“The way we think about this [customer experience] is that it’s not just about customer satisfaction. We live in an experience economy. What that means is that satisfaction is the lowest minimum bar,” Robi Ganguly, Apptentive CEO and Co-founder.

When you think about it, this is a scary quote. What Robi’s saying is that just having content or satisfied customers isn’t enough. Even if your NPS or CSAT scores are looking pristine, you need to be doing more. In 2020, you need to ask yourself and your company how you’re measuring customer experience to go beyond these surface-level evaluations. Once you figure out how to measure CX, then you can start tweaking it and improving it.

But some companies are already way ahead of the game. Here are some of the top examples of companies really understanding the difference (and link) between customer satisfaction and customer experience, and created campaigns designed to improve CX.


Casper was built on the idea that buying a mattress shouldn’t be a complicated hassle. Their Insomnobot-3000 is the cherry on top of an already customer-centric brand. It creates relationships with sleepless customers and humanizes the brand with humor and personality. They’re providing an experience that boosts loyalty through a personal connection with the brand.

Although it might not be obvious how the Insomnobot-3000 would contribute to Casper’s bottom line, but when brands increase loyalty and retention, they create fans. And when brands create fans, they do the marketing for you.


Internally, Glossier actually doesn’t even use the phrase “customer service.” Instead, customer experience is the main focus. The “gTEAM” embraces real, two-way conversations with customers to better understand their needs, desires, and issues. The gTEAM is integrated into the larger marketing department so they can actively take customer feedback and bring it to the rest of the company to help improve loyalty, inform product roadmap, and identify bigger issues.

As a personal anecdote, I recently wanted to return a product I received from them. Instead of some automated system, they ask that you email the gTEAM directly if you want to initiate a return. I received an immediate response back not from a bot, but from an actual person. They actually wanted to understand why I was returning the product and exactly how they could improve it in the future. To top it all off, they asked that I gift the product to a friend and refunded my account for the balance.

They actively seek out feedback to improve their products, increase loyalty, and get their product into more hands organically. As a marketer and someone who markets a CX solution for a living, they won me over as a lifelong customer.

glossier customer experience


What would a “best examples of customer experience” list be if it didn’t include Nordstrom? As one of the first companies to value CX at the leadership level, Nordstrom has always paved the way in terms of customer experience.

In the last year or so, we’ve seen retailer after retailer struggle to keep their brick-and-mortar doors open. But never Nordstrom. No, Nordstrom’s success is largely due to their focus on the customer and understanding the need to bridge the digital and physical gap in CX. They provide one seamless experience regardless of if it’s on a mobile device or in-store.

“I think what we hear from our customers is there is not a channel-based customer. There are just customers. And so that is really our approach. We don’t have a channel-based approach.
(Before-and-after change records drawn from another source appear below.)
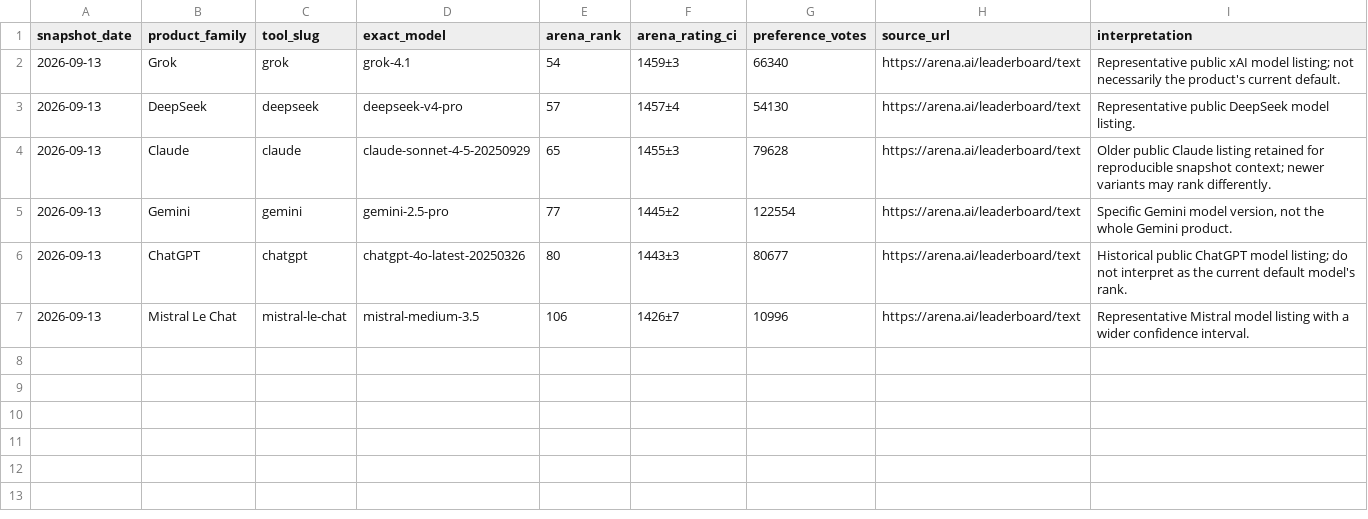
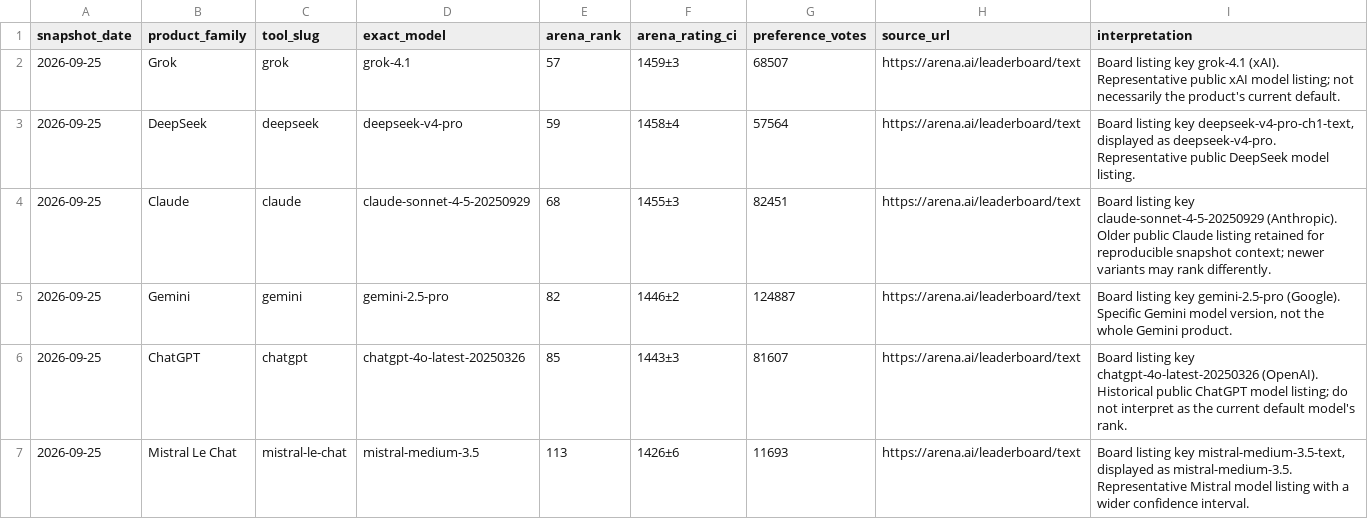
Before and after one commit to gzikry/aitoolsessentials, a CSV file: downloads/arena-text-snapshot.csv, drawn as a sheet.

Commit message:
Refresh benchmark evidence: 2026-09-28
Arena Text published a new snapshot (vote cutoff 2026-09-25T22:00:00Z,
8,528,723 votes, 409 models), replacing the 2026-09-13 snapshot previously
pinned. All six tracked listings re-verified against it and updated:

  grok-4.1                  #54 -> #57   1459+/-3   66,340 -> 68,507
  deepseek-v4-pro           #57 -> #59   1458+/-4   54,130 -> 57,564
  claude-sonnet-4-5-20250929 #65 -> #68  1455+/-3   79,628 -> 82,451
  gemini-2.5-pro            #77 -> #82   1446+/-2  122,554 -> 124,887
  chatgpt-4o-latest-20250326 #80 -> #85  1443+/-3   80,677 -> 81,607
  mistral-medium-3.5        #106 -> #113 1426+/-6   10,996 -> 11,693

Ratings moved by at most one point, inside the +/-2 to +/-6 intervals, so this
is leaderboard drift, not a quality change.

Also updated on re-check:
- SWE-bench Verified payload: unchanged (180 rows, 2023-10-10 -> 2026-02-26,
  newest mini-SWE-agent 2.0.0 + Gemini 3 Pro at 69.6%). No tracked end-user
  coding product appears, so no product coding row was added.
- LiveBench: release list still ends at 2026-06-25; the dated table now holds
  63 model rows (an earlier check recorded 58), repo active to 2026-09-26.
  Kept release-pinned, not promoted to a current ranking.
- Terminal-Bench: 2.1 route still 308s to the 4.0 board, now 27 rows at 330
  trials, board updated 2026-09-21. No Cursor/Copilot entry on 4.0.
- Cursor CLI + Grok 4.5 2.1 submission: byte-identical
  (sha256 a7345486...82eb23), so the coding row is unchanged.
- Harbor Hub 2.1: task set still 89 dirs vs 66 at v4.0.0; latest revision
  advanced to 2.0.2.
- Artificial Analysis modality pages: live methodology only, no dated score
  table, so no AA row exists or changed.

No row was changed on inference. Same-family newer Arena listings
(grok-4.5-text, deepseek-v4-pro-high-20260813) were again left out because
generators key rows by tool_slug, so a duplicate family row would overwrite
the existing one in every generated comparison.

```diff
--- a/downloads/arena-text-snapshot.csv
+++ b/downloads/arena-text-snapshot.csv
@@ -1,7 +1,7 @@
 snapshot_date,product_family,tool_slug,exact_model,arena_rank,arena_rating_ci,preference_votes,source_url,interpretation
-2026-09-13,Grok,grok,grok-4.1,54,1459±3,66340,https://arena.ai/leaderboard/text,Representative public xAI model listing; not necessarily the product's current default.
-2026-09-13,DeepSeek,deepseek,deepseek-v4-pro,57,1457±4,54130,https://arena.ai/leaderboard/text,Representative public DeepSeek model listing.
-2026-09-13,Claude,claude,claude-sonnet-4-5-20250929,65,1455±3,79628,https://arena.ai/leaderboard/text,Older public Claude listing retained for reproducible snapshot context; newer variants may rank differently.
-2026-09-13,Gemini,gemini,gemini-2.5-pro,77,1445±2,122554,https://arena.ai/leaderboard/text,"Specific Gemini model version, not the whole Gemini product."
-2026-09-13,ChatGPT,chatgpt,chatgpt-4o-latest-20250326,80,1443±3,80677,https://arena.ai/leaderboard/text,Historical public ChatGPT model listing; do not interpret as the current default model's rank.
-2026-09-13,Mistral Le Chat,mistral-le-chat,mistral-medium-3.5,106,1426±7,10996,https://arena.ai/leaderboard/text,Representative Mistral model listing with a wider confidence interval.
+2026-09-25,Grok,grok,grok-4.1,57,1459±3,68507,https://arena.ai/leaderboard/text,Board listing key grok-4.1 (xAI). Representative public xAI model listing; not necessarily the product's current default.
+2026-09-25,DeepSeek,deepseek,deepseek-v4-pro,59,1458±4,57564,https://arena.ai/leaderboard/text,"Board listing key deepseek-v4-pro-ch1-text, displayed as deepseek-v4-pro. Representative public DeepSeek model listing."
+2026-09-25,Claude,claude,claude-sonnet-4-5-20250929,68,1455±3,82451,https://arena.ai/leaderboard/text,Board listing key claude-sonnet-4-5-20250929 (Anthropic). Older public Claude listing retained for reproducible snapshot context; newer variants may rank differently.
+2026-09-25,Gemini,gemini,gemini-2.5-pro,82,1446±2,124887,https://arena.ai/leaderboard/text,"Board listing key gemini-2.5-pro (Google). Specific Gemini model version, not the whole Gemini product."
+2026-09-25,ChatGPT,chatgpt,chatgpt-4o-latest-20250326,85,1443±3,81607,https://arena.ai/leaderboard/text,Board listing key chatgpt-4o-latest-20250326 (OpenAI). Historical public ChatGPT model listing; do not interpret as the current default model's rank.
+2026-09-25,Mistral Le Chat,mistral-le-chat,mistral-medium-3.5,113,1426±6,11693,https://arena.ai/leaderboard/text,"Board listing key mistral-medium-3.5-text, displayed as mistral-medium-3.5. Representative Mistral model listing with a wider confidence interval."
```
Also changed, not shown: 24 other files.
We just have a customer approach. We’re focused on serving customers, not as a store, not as a website, but as a retailer in the local market that they’re living.” – Shea Jensen, senior VP of CX at Nordstrom (via NRF)


Speaking of seamless digital and in-store experiences, Levi’s is another company that paved the way in 2019 with their new app that connects with select Levi’s Tailor Shops. It essentially allows customers to create unique product designs in-app and then use that in-store with the tailors and stylists. This helps customers feel more in-control and Levi employees understand customer needs better.

What do all of these brands have in common? They proactively listen to customers and then use the voice of the customer to drive product roadmaps, loyalty programs, and marketing campaigns. They focus on experience above all, and it’s working.

Did we miss anyone? Who are you watching in 2020 as a leader in the CX space?

Learn more about customer experience in our recently published eBook, The Ultimate Guide to CX.